Stored items
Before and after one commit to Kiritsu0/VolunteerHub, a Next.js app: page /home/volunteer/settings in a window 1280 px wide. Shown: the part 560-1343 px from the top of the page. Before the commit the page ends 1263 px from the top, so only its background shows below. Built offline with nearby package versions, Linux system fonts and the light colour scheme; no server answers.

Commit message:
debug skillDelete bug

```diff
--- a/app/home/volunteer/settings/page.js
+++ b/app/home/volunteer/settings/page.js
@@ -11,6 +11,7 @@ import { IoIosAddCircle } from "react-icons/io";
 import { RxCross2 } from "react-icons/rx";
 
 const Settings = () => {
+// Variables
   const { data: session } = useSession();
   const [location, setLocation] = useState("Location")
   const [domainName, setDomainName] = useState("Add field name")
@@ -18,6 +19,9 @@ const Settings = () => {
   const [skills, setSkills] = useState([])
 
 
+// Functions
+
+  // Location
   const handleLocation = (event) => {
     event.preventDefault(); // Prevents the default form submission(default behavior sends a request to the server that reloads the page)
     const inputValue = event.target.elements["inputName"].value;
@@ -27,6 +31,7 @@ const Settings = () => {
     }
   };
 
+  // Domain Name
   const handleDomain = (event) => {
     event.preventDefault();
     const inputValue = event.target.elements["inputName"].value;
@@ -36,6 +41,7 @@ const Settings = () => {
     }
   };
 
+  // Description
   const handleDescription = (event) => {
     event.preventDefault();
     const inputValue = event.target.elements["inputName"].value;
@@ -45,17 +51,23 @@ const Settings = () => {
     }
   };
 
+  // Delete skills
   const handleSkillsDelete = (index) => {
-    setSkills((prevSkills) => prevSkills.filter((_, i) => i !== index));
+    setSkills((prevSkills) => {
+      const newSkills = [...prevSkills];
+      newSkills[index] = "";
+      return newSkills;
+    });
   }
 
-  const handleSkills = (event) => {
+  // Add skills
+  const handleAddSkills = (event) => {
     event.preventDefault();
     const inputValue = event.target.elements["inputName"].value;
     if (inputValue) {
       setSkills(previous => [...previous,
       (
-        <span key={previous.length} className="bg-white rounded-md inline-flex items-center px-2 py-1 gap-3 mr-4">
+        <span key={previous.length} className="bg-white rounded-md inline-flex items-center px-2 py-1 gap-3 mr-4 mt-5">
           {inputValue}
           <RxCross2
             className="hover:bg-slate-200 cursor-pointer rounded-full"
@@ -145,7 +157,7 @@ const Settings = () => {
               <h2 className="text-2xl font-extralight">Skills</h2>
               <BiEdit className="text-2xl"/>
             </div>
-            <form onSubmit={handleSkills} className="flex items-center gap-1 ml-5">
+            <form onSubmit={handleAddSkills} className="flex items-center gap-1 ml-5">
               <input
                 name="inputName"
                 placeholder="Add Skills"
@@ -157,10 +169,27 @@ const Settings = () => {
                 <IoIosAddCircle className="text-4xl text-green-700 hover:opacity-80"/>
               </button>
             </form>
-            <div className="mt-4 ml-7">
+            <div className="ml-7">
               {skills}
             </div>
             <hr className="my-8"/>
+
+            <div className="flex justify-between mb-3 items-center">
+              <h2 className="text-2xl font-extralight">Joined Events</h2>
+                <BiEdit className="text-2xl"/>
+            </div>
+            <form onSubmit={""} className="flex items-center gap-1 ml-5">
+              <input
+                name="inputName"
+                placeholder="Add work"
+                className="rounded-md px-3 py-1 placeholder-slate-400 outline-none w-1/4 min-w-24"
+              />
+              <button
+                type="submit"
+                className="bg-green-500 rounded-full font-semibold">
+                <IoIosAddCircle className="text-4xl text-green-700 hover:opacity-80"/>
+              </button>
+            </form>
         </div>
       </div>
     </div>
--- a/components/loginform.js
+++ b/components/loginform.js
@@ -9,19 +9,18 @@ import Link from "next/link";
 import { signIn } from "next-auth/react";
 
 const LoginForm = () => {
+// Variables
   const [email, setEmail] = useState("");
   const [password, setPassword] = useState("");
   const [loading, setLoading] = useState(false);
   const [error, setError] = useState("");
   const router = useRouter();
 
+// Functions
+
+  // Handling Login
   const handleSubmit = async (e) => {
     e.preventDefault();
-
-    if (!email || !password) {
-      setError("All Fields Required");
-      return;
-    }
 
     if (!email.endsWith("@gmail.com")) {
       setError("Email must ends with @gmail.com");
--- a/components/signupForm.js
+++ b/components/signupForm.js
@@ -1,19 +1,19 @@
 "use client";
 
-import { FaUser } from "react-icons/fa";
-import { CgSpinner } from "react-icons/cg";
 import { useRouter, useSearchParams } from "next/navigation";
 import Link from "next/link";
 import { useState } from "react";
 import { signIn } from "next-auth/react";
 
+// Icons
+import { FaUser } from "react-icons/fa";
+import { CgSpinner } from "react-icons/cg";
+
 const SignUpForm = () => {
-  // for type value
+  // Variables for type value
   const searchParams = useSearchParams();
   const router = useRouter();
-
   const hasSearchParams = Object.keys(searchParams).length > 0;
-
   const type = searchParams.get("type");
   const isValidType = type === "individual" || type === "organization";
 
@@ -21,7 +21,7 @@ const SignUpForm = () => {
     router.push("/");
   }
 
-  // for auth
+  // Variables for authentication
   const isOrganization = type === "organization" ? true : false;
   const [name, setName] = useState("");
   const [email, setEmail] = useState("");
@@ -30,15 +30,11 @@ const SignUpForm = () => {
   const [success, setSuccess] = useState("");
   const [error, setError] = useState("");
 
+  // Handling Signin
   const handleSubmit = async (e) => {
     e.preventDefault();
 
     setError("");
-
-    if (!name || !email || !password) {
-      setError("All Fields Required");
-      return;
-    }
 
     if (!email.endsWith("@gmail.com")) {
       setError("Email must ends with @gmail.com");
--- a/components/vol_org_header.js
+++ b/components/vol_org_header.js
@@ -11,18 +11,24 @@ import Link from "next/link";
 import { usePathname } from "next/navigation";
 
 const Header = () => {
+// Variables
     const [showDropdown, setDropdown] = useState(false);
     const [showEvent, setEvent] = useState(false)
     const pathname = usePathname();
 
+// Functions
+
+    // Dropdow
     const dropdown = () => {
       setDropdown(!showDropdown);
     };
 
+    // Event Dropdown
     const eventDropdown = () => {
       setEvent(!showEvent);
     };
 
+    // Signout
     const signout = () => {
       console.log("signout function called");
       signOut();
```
...
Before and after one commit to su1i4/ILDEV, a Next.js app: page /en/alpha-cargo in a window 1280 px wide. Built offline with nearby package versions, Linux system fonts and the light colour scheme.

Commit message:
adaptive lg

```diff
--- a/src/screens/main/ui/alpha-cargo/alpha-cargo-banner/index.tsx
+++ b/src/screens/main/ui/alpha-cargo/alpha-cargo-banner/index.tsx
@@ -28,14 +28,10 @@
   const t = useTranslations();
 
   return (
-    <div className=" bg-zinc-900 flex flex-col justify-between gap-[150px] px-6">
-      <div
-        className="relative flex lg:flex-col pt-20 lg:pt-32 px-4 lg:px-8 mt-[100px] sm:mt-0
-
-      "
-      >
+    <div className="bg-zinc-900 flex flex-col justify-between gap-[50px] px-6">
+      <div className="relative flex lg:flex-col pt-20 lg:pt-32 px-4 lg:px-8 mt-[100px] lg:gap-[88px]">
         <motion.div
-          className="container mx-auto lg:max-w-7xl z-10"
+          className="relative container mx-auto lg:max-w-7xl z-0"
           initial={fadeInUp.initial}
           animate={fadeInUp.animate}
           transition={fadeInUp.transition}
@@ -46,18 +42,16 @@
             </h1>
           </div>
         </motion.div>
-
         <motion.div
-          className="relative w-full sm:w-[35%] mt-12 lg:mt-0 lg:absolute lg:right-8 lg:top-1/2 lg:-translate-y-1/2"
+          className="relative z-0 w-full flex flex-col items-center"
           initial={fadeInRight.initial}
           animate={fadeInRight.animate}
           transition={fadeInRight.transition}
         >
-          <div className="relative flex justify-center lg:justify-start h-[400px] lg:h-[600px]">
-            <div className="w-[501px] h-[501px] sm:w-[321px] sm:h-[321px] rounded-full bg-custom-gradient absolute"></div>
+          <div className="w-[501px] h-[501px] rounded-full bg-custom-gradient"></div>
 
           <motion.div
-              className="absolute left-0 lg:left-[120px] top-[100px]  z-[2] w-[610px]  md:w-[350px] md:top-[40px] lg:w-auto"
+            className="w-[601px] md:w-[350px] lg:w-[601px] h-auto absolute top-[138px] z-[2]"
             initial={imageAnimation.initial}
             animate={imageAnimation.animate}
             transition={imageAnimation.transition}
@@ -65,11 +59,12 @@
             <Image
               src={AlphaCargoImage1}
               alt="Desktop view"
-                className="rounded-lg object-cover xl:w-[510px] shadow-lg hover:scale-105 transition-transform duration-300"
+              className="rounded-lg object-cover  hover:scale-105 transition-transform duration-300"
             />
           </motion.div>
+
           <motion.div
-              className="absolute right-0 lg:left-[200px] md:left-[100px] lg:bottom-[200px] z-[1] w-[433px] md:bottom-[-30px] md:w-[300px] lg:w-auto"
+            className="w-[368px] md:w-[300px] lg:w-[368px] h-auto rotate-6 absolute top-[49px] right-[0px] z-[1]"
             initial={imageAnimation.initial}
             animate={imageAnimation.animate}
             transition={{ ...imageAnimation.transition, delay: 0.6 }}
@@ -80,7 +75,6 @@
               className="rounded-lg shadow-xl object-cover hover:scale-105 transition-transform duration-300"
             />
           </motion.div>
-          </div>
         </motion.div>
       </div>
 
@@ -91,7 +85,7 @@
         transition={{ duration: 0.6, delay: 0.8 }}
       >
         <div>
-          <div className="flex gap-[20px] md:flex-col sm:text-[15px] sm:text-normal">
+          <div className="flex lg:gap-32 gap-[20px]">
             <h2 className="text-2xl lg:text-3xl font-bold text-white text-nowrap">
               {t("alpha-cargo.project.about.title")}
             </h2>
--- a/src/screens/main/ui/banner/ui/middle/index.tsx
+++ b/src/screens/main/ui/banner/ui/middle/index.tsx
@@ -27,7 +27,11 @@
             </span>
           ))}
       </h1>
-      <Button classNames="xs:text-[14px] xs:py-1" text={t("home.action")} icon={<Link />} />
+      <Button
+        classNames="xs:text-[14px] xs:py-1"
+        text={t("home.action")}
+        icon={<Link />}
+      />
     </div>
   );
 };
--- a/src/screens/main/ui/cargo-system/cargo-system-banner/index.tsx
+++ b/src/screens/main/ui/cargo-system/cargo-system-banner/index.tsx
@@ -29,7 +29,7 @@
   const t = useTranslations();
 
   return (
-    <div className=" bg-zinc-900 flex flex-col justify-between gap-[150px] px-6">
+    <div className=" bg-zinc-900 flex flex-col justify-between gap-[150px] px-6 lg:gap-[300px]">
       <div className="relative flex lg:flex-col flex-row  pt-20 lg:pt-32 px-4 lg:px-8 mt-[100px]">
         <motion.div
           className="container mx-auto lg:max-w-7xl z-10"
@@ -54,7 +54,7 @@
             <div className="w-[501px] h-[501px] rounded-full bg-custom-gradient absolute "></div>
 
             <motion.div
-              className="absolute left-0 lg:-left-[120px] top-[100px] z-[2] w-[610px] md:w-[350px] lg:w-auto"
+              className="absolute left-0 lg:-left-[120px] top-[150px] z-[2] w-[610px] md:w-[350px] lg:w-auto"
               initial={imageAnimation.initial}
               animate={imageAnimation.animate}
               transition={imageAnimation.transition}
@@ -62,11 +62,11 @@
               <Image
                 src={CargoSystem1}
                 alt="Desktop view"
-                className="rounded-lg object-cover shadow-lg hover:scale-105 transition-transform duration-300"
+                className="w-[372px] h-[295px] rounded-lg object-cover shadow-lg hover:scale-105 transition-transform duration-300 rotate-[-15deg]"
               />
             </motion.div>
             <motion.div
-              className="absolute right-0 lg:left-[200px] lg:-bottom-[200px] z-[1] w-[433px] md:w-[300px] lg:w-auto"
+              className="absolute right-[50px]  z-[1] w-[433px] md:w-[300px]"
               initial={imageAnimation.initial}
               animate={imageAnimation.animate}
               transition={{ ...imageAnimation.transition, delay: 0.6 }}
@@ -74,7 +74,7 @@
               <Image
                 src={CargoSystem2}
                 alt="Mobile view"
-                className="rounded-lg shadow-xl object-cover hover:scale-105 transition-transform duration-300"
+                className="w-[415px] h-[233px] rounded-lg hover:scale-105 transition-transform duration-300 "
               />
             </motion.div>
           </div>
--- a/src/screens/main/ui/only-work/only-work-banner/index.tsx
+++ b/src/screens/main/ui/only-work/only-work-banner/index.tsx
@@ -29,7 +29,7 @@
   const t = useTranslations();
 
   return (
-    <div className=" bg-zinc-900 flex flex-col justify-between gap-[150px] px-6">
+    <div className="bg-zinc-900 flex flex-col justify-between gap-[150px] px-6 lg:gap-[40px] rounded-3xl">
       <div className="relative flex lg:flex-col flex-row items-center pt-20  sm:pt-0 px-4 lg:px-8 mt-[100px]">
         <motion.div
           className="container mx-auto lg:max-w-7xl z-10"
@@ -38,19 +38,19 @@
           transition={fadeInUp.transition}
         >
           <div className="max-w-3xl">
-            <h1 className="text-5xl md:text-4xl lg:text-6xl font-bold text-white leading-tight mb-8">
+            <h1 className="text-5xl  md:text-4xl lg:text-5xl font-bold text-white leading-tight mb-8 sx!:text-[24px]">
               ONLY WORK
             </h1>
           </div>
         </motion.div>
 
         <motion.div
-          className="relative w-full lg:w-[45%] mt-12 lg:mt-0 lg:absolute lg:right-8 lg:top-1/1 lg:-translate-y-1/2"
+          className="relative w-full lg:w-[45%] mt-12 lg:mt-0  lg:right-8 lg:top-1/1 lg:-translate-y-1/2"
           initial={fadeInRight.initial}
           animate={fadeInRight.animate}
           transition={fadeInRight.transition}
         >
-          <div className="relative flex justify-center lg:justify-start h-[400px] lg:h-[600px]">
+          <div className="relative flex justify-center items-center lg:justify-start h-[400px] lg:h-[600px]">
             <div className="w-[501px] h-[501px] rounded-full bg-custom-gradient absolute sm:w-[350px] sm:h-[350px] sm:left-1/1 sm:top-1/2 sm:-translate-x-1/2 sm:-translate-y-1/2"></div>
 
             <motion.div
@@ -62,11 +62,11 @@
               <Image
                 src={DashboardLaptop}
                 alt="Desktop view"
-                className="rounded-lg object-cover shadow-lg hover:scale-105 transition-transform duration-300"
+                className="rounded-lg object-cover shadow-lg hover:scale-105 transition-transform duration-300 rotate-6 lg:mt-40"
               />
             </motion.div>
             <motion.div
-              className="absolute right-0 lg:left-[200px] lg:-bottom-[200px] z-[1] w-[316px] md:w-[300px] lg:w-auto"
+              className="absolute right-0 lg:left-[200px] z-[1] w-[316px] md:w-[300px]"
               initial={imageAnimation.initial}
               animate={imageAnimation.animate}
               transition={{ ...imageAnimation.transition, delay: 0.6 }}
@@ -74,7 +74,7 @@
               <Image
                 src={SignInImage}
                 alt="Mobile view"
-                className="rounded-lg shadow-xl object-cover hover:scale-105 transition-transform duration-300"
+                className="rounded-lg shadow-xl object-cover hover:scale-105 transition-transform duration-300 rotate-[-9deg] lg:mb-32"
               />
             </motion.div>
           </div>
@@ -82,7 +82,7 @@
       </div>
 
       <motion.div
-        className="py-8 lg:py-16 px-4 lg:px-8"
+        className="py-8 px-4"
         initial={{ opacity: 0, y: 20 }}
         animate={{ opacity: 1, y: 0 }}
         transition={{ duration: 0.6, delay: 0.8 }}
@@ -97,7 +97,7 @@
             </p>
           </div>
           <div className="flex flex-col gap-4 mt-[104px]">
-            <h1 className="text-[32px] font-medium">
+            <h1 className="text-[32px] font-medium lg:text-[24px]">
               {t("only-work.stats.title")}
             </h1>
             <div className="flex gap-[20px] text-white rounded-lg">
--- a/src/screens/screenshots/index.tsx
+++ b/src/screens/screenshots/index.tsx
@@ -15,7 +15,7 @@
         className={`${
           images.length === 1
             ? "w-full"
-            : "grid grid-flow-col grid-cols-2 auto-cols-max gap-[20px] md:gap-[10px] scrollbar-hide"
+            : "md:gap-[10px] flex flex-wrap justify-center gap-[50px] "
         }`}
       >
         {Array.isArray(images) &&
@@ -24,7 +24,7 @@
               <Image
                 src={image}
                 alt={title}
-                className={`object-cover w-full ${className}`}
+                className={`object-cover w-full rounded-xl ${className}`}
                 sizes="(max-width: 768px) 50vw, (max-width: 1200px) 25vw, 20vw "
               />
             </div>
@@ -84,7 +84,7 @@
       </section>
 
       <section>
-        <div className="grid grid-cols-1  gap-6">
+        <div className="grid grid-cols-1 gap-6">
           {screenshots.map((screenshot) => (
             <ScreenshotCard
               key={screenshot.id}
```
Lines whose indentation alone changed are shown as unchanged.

Required action:
Find the lines above with the word "Link". Copy them out.

Your response:
@@ -9,19 +9,18 @@ import Link from "next/link";
 import Link from "next/link";
@@ -11,18 +11,24 @@ import Link from "next/link";
-      <Button classNames="xs:text-[14px] xs:py-1" text={t("home.action")} icon={<Link />} />
+        icon={<Link />}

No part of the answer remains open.